Get to Know the Key Terms
Wine terms could fill a dictionary. While you don’t need to know all of the words, you should know at least a few terms before you order.
- Bouquet – The aroma of your wine.
- Dry – Dry wines have more tannin undertones and may make your mouth pucker.
- Finish – The aftertaste of wine.
- Full-bodied – Full-bodied wines are low in acidity and drier.
- Light – Light wines may have higher acidity and lower tannins.
- Oaky – Wooden undertones in the favor of the wine caused by the barrels where the wine was aged.
- Sweet – Sweet wines are usually easier for novices to swallow than drier wines.
- Tannins – Compounds in grape skin, stems, and seeds that contributes to wine tasting “astringent and dry.”
- Terroir – The environment, climate, and soil where the wine is grown. Discussed because it has an effect on the taste of the wine.
- Varietal – The type of grape used to make the wine.
Prepare Ahead for Wine Selection
It’s been said that failing to plan is planning to fail. This is especially true when you’re ordering wine for a large group. With menus and wine lists readily available online, and sommeliers available to answer questions by email or phone there’s really no excuse. You can even pre-order on the phone and impress your guests with this classy-AF move.
How to Order Like a Pro

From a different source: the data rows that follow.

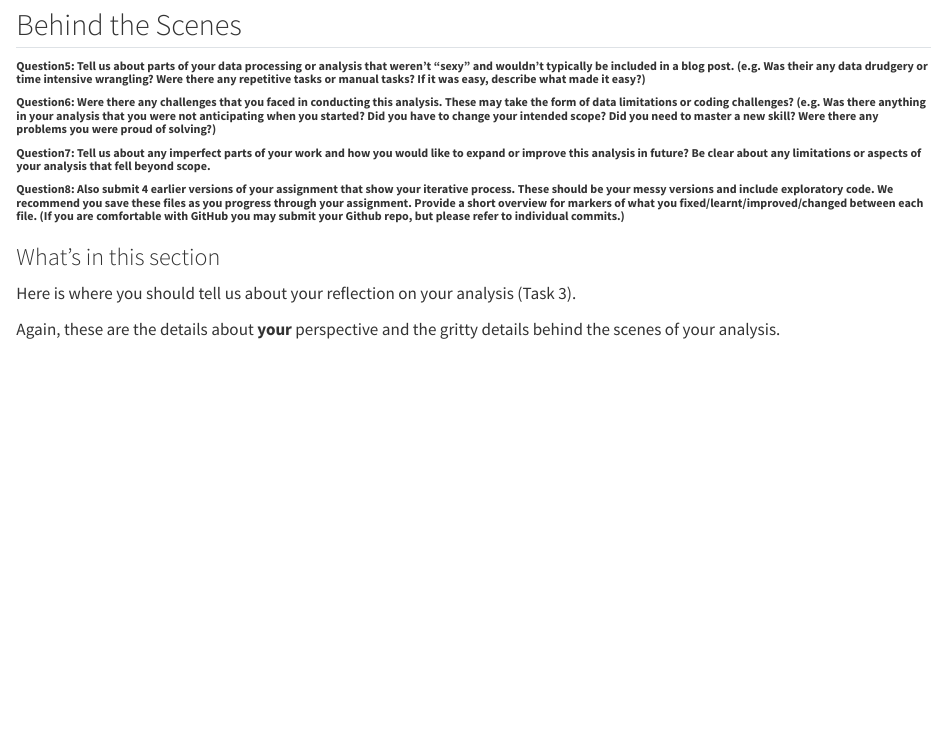
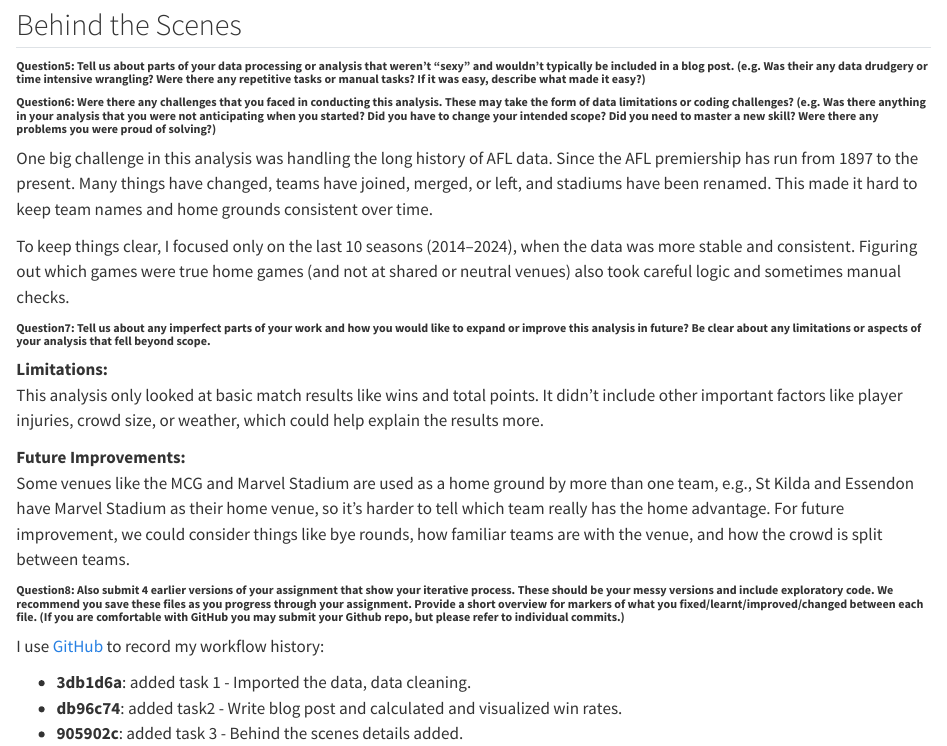
Before and after one commit to SumintraB/etc5512-assignment4, a Quarto document (assignment4_template/assignment4_template_Sumintra_Boonmat.qmd): the page in a window 1100 px wide, from 7160 px down. Rendered offline with R 4.5, knitr and Pandoc in place of Quarto, with nearby package versions; long lines of code are wrapped.

Commit message:
added task 3

```diff
--- a/assignment4_template/assignment4_template_Sumintra_Boonmat.qmd
+++ b/assignment4_template/assignment4_template_Sumintra_Boonmat.qmd
@@ -343,13 +343,23 @@ AFL Tables. (n.d.). *AFL match results and statistics*. Retrieved from <https://
 
 ###### **Question6: Were there any challenges that you faced in conducting this analysis. These may take the form of data limitations or coding challenges? (e.g. Was there anything in your analysis that you were not anticipating when you started? Did you have to change your intended scope? Did you need to master a new skill? Were there any problems you were proud of solving?)**
 
+One big challenge in this analysis was handling the long history of AFL data. Since the AFL premiership has run from 1897 to the present. Many things have changed, teams have joined, merged, or left, and stadiums have been renamed. This made it hard to keep team names and home grounds consistent over time.
+
+To keep things clear, I focused only on the last 10 seasons (2014–2024), when the data was more stable and consistent. Figuring out which games were true home games (and not at shared or neutral venues) also took careful logic and sometimes manual checks.
+
 ###### **Question7: Tell us about any imperfect parts of your work and how you would like to expand or improve this analysis in future? Be clear about any limitations or aspects of your analysis that fell beyond scope.**
+
+**Limitations:**\
+This analysis only looked at basic match results like wins and total points. It didn’t include other important factors like player injuries, crowd size, or weather, which could help explain the results more.
+
+**Future Improvements:**\
+Some venues like the MCG and Marvel Stadium are used as a home ground by more than one team, e.g., St Kilda and Essendon have Marvel Stadium as their home venue, so it's harder to tell which team really has the home advantage. For future improvement, we could consider things like bye rounds, how familiar teams are with the venue, and how the crowd is split between teams.
 
 ###### **Question8: Also submit 4 earlier versions of your assignment that show your iterative process. These should be your messy versions and include exploratory code. We recommend you save these files as you progress through your assignment. Provide a short overview for markers of what you fixed/learnt/improved/changed between each file. (If you are comfortable with GitHub you may submit your Github repo, but please refer to individual commits.)**
 
-### What's in this section
+I use [GitHub](https://github.com/SumintraB/etc5512-assignment4) to record my workflow history:
 
-Here is where you should tell us about your reflection on your analysis (Task 3).
-
-Again, these are the details about **your** perspective and the gritty details behind the scenes of your analysis.
+-   **3db1d6a**: added task 1 - Imported the data, data cleaning.
+-   **db96c74**: added task2 - Write blog post and calculated and visualized win rates.
+-   **905902c**: added task 3 - Behind the scenes details added.
 :::
```
Also changed, not shown: assignment4_template/assignment4_template_Sumintra_Boonmat.html, 1 other file.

- First, don’t be afraid to talk cents … as in dollars and cents! One of the most intimidating things about ordering wine is thinking that you have to spend your entire paycheck. You don’t. Tell the server you’d like to spend $50 on a Cabernet or, if you’re uncomfortable, point to a bottle on the menu in that price range and ask for something similar.
- Second, consider how the wine will pair with the food. Get a consensus of what everyone is ordering and ask the server to recommend a bottle (or two) that pairs well with that.
- Third, and probably most important, always be specific. Don’t ask for a “nice” bottle of white. Price range and meal pairing are important considerations and the more 411 you share, the more likely the sommelier is to find you something great to drink.
What to Do When the Wine is Served
If you ordered, you’ll be served first. Check the bottle to make sure it’s what you ordered and examine the cork. That doesn’t mean sniffing it like a pretentious jerk, it just means feeling it to ensure it isn’t dry.
The tasting pour is small. You can swirl the wine for a few seconds to aerate the wine a bit. Then take a sip and acknowledge that the server can pour.
- Have fun. Contrary to what the wine snobs will say, wine is a fun experience and not something to stress about.
- Consider starting with a glass of sparkling wine or white then move to red and finish with something sweet to go along with the dessert.
- Does the phrase, “when in Rome,” mean anything to you? It should. With wine, it means to consider your setting. When you’re enjoying Italian, order an Italian wine. If the meal is French, go for a French wine. If your meal isn’t regionally focused, look for a wine from an area that catches your attention and share a story.
Have your own tips or comments to share? Post them here! Jk the comments section is strictly for praise only.